## WORK TASK
It would help if you retyped the data exactly, leaving out the pictures.

----- AVAILABLE DATA -----

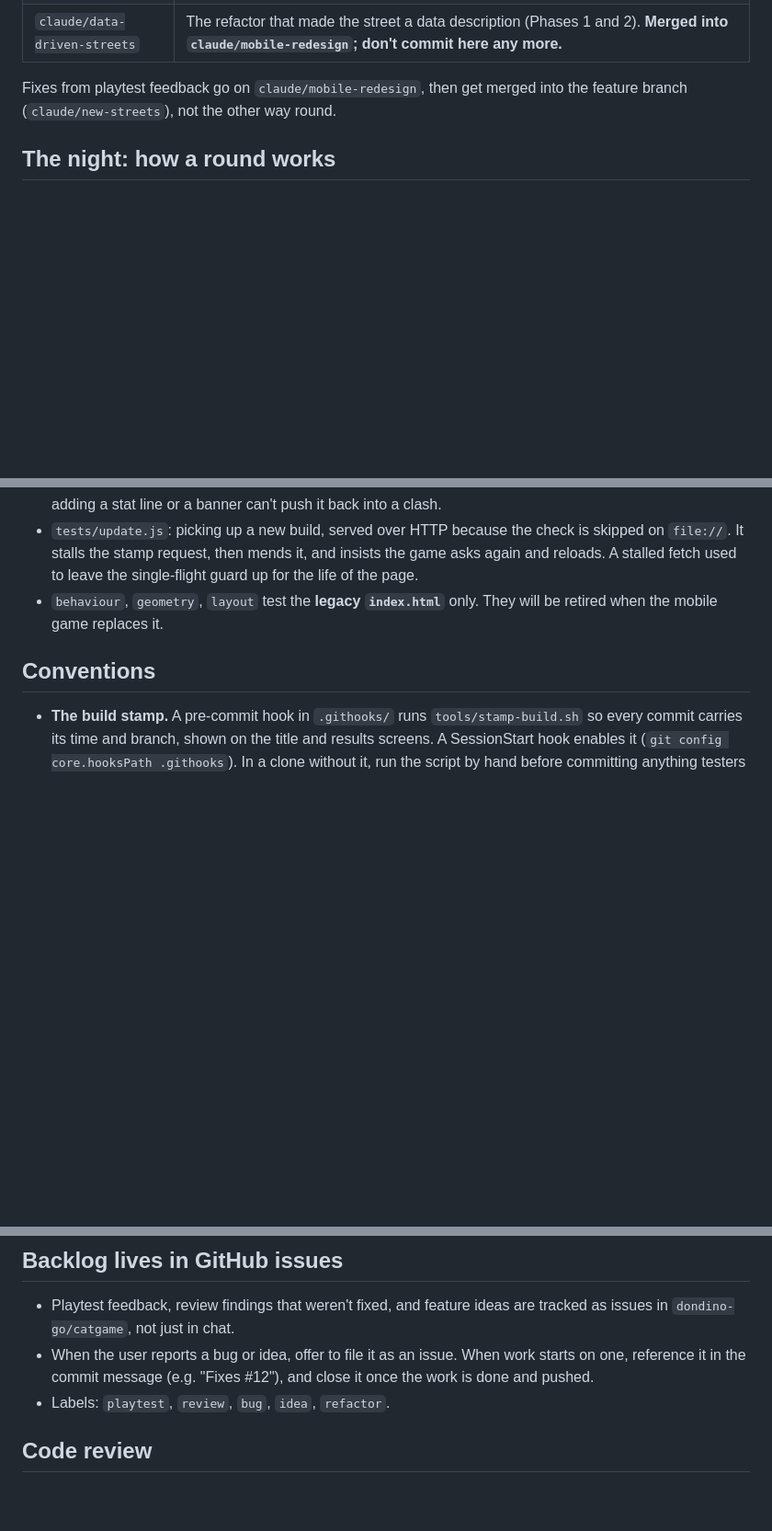
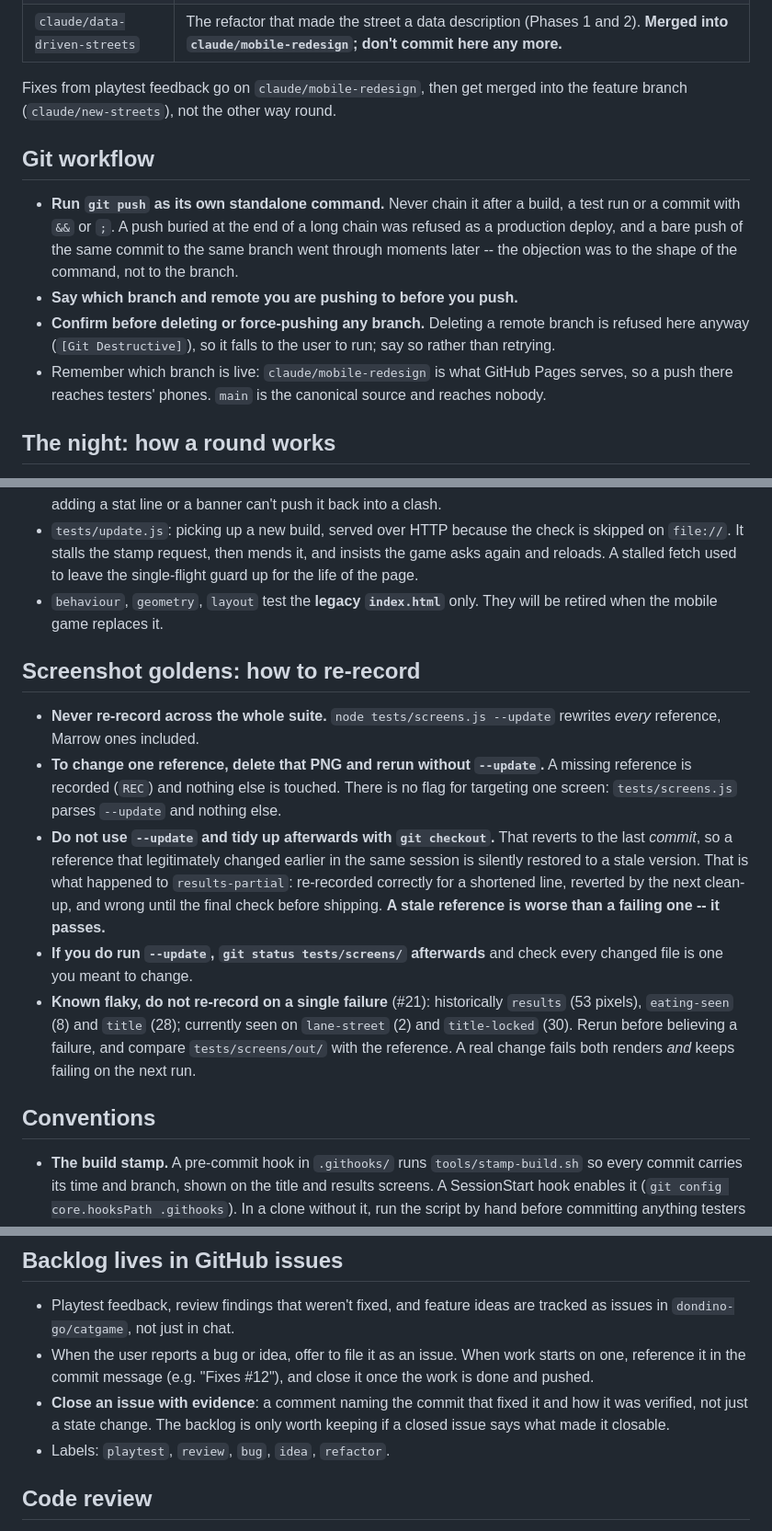
Before and after one commit to dondino-go/catgame, a Markdown page: CLAUDE.md, 3 parts joined by grey strips. Shown at 92% size. Rendered like a GitHub page; blank space fills up the shorter version.

Commit message:
CLAUDE.md: rules for pushing, re-recording goldens and closing issues
From a usage report on the 1 Nov session. Three rules were worth having;
three details in them were wrong for this repo and are corrected here rather
than written in as given, because an instruction file that cannot be followed
is worse than one that is silent.

- The suggested recipe was `--update --grep <name>`. There is no such flag:
  tests/screens.js parses `--update` and nothing else. The recipe that works
  -- delete the one PNG and rerun without `--update` -- is recorded instead.
- It named `lane-eating` as the known flaky golden. That one was restored the
  moment it changed and was never wrong. The reference that actually went
  stale, and reached the last check before shipping, was `results-partial`,
  and the cause was `--update` followed by a `git checkout` tidy-up. The
  flaky ones are `results`, `eating-seen`, `title`, `lane-street` and
  `title-locked`.
- It called `main` the release branch. GitHub Pages serves
  claude/mobile-redesign; main reaches nobody. Getting that backwards would
  have someone push to main believing it ships.

The push rule is kept as given and is worth having: a push chained after a
commit was refused as a production deploy, and a bare push of the same commit
to the same branch succeeded immediately afterwards.

Docs only, so the build stamp stays on the last change to the game.

Co-Authored-By: Claude Opus 5 <noreply@anthropic.com>
Claude-Session: https://claude.ai/code/session_013bjgRE1cZLEwjg7GhDG4qH

```diff
--- a/CLAUDE.md
+++ b/CLAUDE.md
@@ -16,6 +16,21 @@ build step, no dependencies (Playwright is used by one optional test only).
 
 Fixes from playtest feedback go on `claude/mobile-redesign`, then get merged
 into the feature branch (`claude/new-streets`), not the other way round.
+
+## Git workflow
+
+- **Run `git push` as its own standalone command.** Never chain it after a
+  build, a test run or a commit with `&&` or `;`. A push buried at the end of
+  a long chain was refused as a production deploy, and a bare push of the same
+  commit to the same branch went through moments later -- the objection was to
+  the shape of the command, not to the branch.
+- **Say which branch and remote you are pushing to before you push.**
+- **Confirm before deleting or force-pushing any branch.** Deleting a remote
+  branch is refused here anyway (`[Git Destructive]`), so it falls to the user
+  to run; say so rather than retrying.
+- Remember which branch is live: `claude/mobile-redesign` is what GitHub Pages
+  serves, so a push there reaches testers' phones. `main` is the canonical
+  source and reaches nobody.
 
 ## The night: how a round works
 
@@ -245,6 +260,28 @@ steps frames itself with `__bb.advance(seconds)`.
 - `behaviour`, `geometry`, `layout` test the **legacy `index.html`** only.
   They will be retired when the mobile game replaces it.
 
+## Screenshot goldens: how to re-record
+
+- **Never re-record across the whole suite.** `node tests/screens.js --update`
+  rewrites *every* reference, Marrow ones included.
+- **To change one reference, delete that PNG and rerun without `--update`.**
+  A missing reference is recorded (`REC`) and nothing else is touched. There is
+  no flag for targeting one screen: `tests/screens.js` parses `--update` and
+  nothing else.
+- **Do not use `--update` and tidy up afterwards with `git checkout`.** That
+  reverts to the last *commit*, so a reference that legitimately changed
+  earlier in the same session is silently restored to a stale version. That is
+  what happened to `results-partial`: re-recorded correctly for a shortened
+  line, reverted by the next clean-up, and wrong until the final check before
+  shipping. **A stale reference is worse than a failing one -- it passes.**
+- **If you do run `--update`, `git status tests/screens/` afterwards** and
+  check every changed file is one you meant to change.
+- **Known flaky, do not re-record on a single failure** (#21): historically
+  `results` (53 pixels), `eating-seen` (8) and `title` (28); currently seen on
+  `lane-street` (2) and `title-locked` (30). Rerun before believing a failure,
+  and compare `tests/screens/out/` with the reference. A real change fails both
+  renders *and* keeps failing on the next run.
+
 ## Conventions
 
 - **The build stamp.** A pre-commit hook in `.githooks/` runs
@@ -299,6 +336,9 @@ steps frames itself with `__bb.advance(seconds)`.
 - When the user reports a bug or idea, offer to file it as an issue. When work
   starts on one, reference it in the commit message (e.g. "Fixes #12"), and
   close it once the work is done and pushed.
+- **Close an issue with evidence**: a comment naming the commit that fixed it
+  and how it was verified, not just a state change. The backlog is only worth
+  keeping if a closed issue says what made it closable.
 - Labels: `playtest`, `review`, `bug`, `idea`, `refactor`.
 
 ## Code review
```
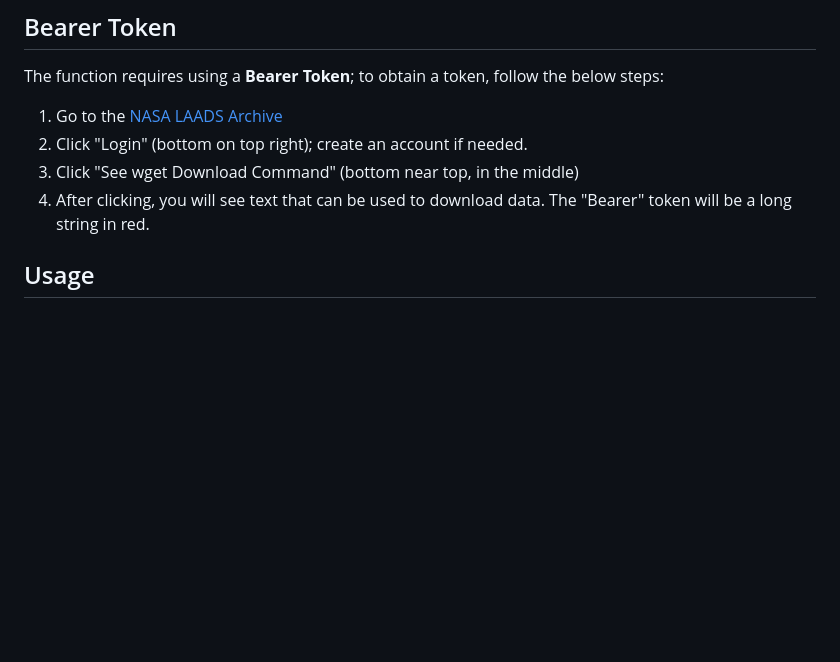
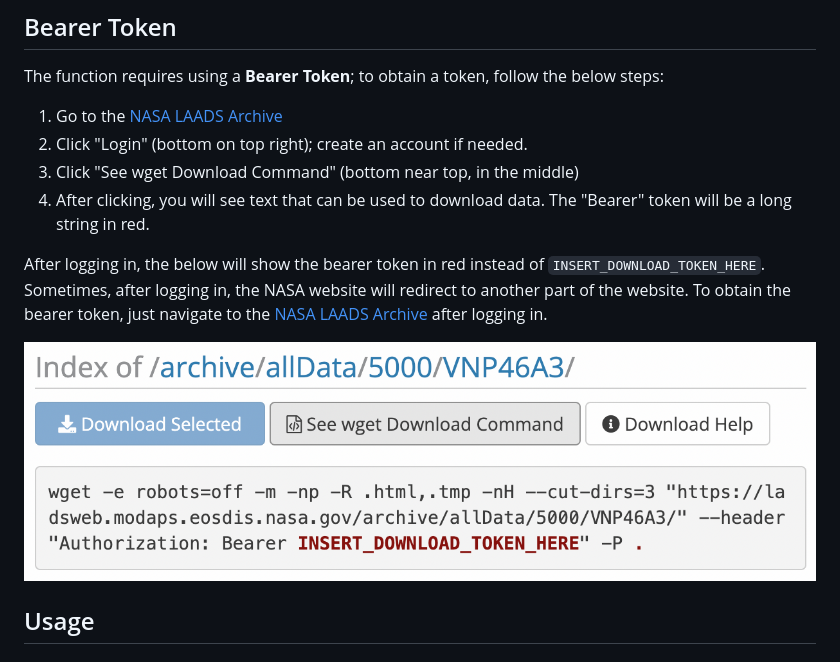
Before and after one commit to worldbank/blackmarbler, a Markdown page: README.md, the part around the change. GitHub-like rendering; pictures changed too: man/figures/nasa_laads_login.png (added); blank space fills up the shorter version.

Commit message:
nasa laads image

```diff
--- a/README.md
+++ b/README.md
@@ -34,6 +34,12 @@ The function requires using a **Bearer Token**; to obtain a token, follow the be
 2. Click "Login" (bottom on top right); create an account if needed.
 3. Click "See wget Download Command" (bottom near top, in the middle)
 4. After clicking, you will see text that can be used to download data. The "Bearer" token will be a long string in red.
+
+After logging in, the below will show the bearer token in red instead of `INSERT_DOWNLOAD_TOKEN_HERE`. Sometimes, after logging in, the NASA website will redirect to another part of the website. To obtain the bearer token, just navigate to the [NASA LAADS Archive](https://ladsweb.modaps.eosdis.nasa.gov/archive/allData/5000/VNP46A3/) after logging in.
+
+<p align="center">
+<img src="man/figures/nasa_laads_login.png" alt="NASA LAADS Bearer Token" width="800"/>
+</p>
 
 ## Usage <a name="usage">
 
```
Also changed, not shown: 1 other file.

-----

## RESPONSE AREA
Before and after one commit to dondino-go/catgame, a Markdown page: CLAUDE.md, 3 parts joined by grey strips. Shown at 92% size. Rendered like a GitHub page; blank space fills up the shorter version.

Commit message:
CLAUDE.md: rules for pushing, re-recording goldens and closing issues
From a usage report on the 1 Nov session. Three rules were worth having;
three details in them were wrong for this repo and are corrected here rather
than written in as given, because an instruction file that cannot be followed
is worse than one that is silent.

- The suggested recipe was `--update --grep <name>`. There is no such flag:
  tests/screens.js parses `--update` and nothing else. The recipe that works
  -- delete the one PNG and rerun without `--update` -- is recorded instead.
- It named `lane-eating` as the known flaky golden. That one was restored the
  moment it changed and was never wrong. The reference that actually went
  stale, and reached the last check before shipping, was `results-partial`,
  and the cause was `--update` followed by a `git checkout` tidy-up. The
  flaky ones are `results`, `eating-seen`, `title`, `lane-street` and
  `title-locked`.
- It called `main` the release branch. GitHub Pages serves
  claude/mobile-redesign; main reaches nobody. Getting that backwards would
  have someone push to main believing it ships.

The push rule is kept as given and is worth having: a push chained after a
commit was refused as a production deploy, and a bare push of the same commit
to the same branch succeeded immediately afterwards.

Docs only, so the build stamp stays on the last change to the game.

Co-Authored-By: Claude Opus 5 <noreply@anthropic.com>
Claude-Session: https://claude.ai/code/session_013bjgRE1cZLEwjg7GhDG4qH

```diff
--- a/CLAUDE.md
+++ b/CLAUDE.md
@@ -16,6 +16,21 @@ build step, no dependencies (Playwright is used by one optional test only).
 
 Fixes from playtest feedback go on `claude/mobile-redesign`, then get merged
 into the feature branch (`claude/new-streets`), not the other way round.
+
+## Git workflow
+
+- **Run `git push` as its own standalone command.** Never chain it after a
+  build, a test run or a commit with `&&` or `;`. A push buried at the end of
+  a long chain was refused as a production deploy, and a bare push of the same
+  commit to the same branch went through moments later -- the objection was to
+  the shape of the command, not to the branch.
+- **Say which branch and remote you are pushing to before you push.**
+- **Confirm before deleting or force-pushing any branch.** Deleting a remote
+  branch is refused here anyway (`[Git Destructive]`), so it falls to the user
+  to run; say so rather than retrying.
+- Remember which branch is live: `claude/mobile-redesign` is what GitHub Pages
+  serves, so a push there reaches testers' phones. `main` is the canonical
+  source and reaches nobody.
 
 ## The night: how a round works
 
@@ -245,6 +260,28 @@ steps frames itself with `__bb.advance(seconds)`.
 - `behaviour`, `geometry`, `layout` test the **legacy `index.html`** only.
   They will be retired when the mobile game replaces it.
 
+## Screenshot goldens: how to re-record
+
+- **Never re-record across the whole suite.** `node tests/screens.js --update`
+  rewrites *every* reference, Marrow ones included.
+- **To change one reference, delete that PNG and rerun without `--update`.**
+  A missing reference is recorded (`REC`) and nothing else is touched. There is
+  no flag for targeting one screen: `tests/screens.js` parses `--update` and
+  nothing else.
+- **Do not use `--update` and tidy up afterwards with `git checkout`.** That
+  reverts to the last *commit*, so a reference that legitimately changed
+  earlier in the same session is silently restored to a stale version. That is
+  what happened to `results-partial`: re-recorded correctly for a shortened
+  line, reverted by the next clean-up, and wrong until the final check before
+  shipping. **A stale reference is worse than a failing one -- it passes.**
+- **If you do run `--update`, `git status tests/screens/` afterwards** and
+  check every changed file is one you meant to change.
+- **Known flaky, do not re-record on a single failure** (#21): historically
+  `results` (53 pixels), `eating-seen` (8) and `title` (28); currently seen on
+  `lane-street` (2) and `title-locked` (30). Rerun before believing a failure,
+  and compare `tests/screens/out/` with the reference. A real change fails both
+  renders *and* keeps failing on the next run.
+
 ## Conventions
 
 - **The build stamp.** A pre-commit hook in `.githooks/` runs
@@ -299,6 +336,9 @@ steps frames itself with `__bb.advance(seconds)`.
 - When the user reports a bug or idea, offer to file it as an issue. When work
   starts on one, reference it in the commit message (e.g. "Fixes #12"), and
   close it once the work is done and pushed.
+- **Close an issue with evidence**: a comment naming the commit that fixed it
+  and how it was verified, not just a state change. The backlog is only worth
+  keeping if a closed issue says what made it closable.
 - Labels: `playtest`, `review`, `bug`, `idea`, `refactor`.
 
 ## Code review
```
Before and after one commit to worldbank/blackmarbler, a Markdown page: README.md, the part around the change. GitHub-like rendering; pictures changed too: man/figures/nasa_laads_login.png (added); blank space fills up the shorter version.

Commit message:
nasa laads image

```diff
--- a/README.md
+++ b/README.md
@@ -34,6 +34,12 @@ The function requires using a **Bearer Token**; to obtain a token, follow the be
 2. Click "Login" (bottom on top right); create an account if needed.
 3. Click "See wget Download Command" (bottom near top, in the middle)
 4. After clicking, you will see text that can be used to download data. The "Bearer" token will be a long string in red.
+
+After logging in, the below will show the bearer token in red instead of `INSERT_DOWNLOAD_TOKEN_HERE`. Sometimes, after logging in, the NASA website will redirect to another part of the website. To obtain the bearer token, just navigate to the [NASA LAADS Archive](https://ladsweb.modaps.eosdis.nasa.gov/archive/allData/5000/VNP46A3/) after logging in.
+
+<p align="center">
+<img src="man/figures/nasa_laads_login.png" alt="NASA LAADS Bearer Token" width="800"/>
+</p>
 
 ## Usage <a name="usage">
 
```
Also changed, not shown: 1 other file.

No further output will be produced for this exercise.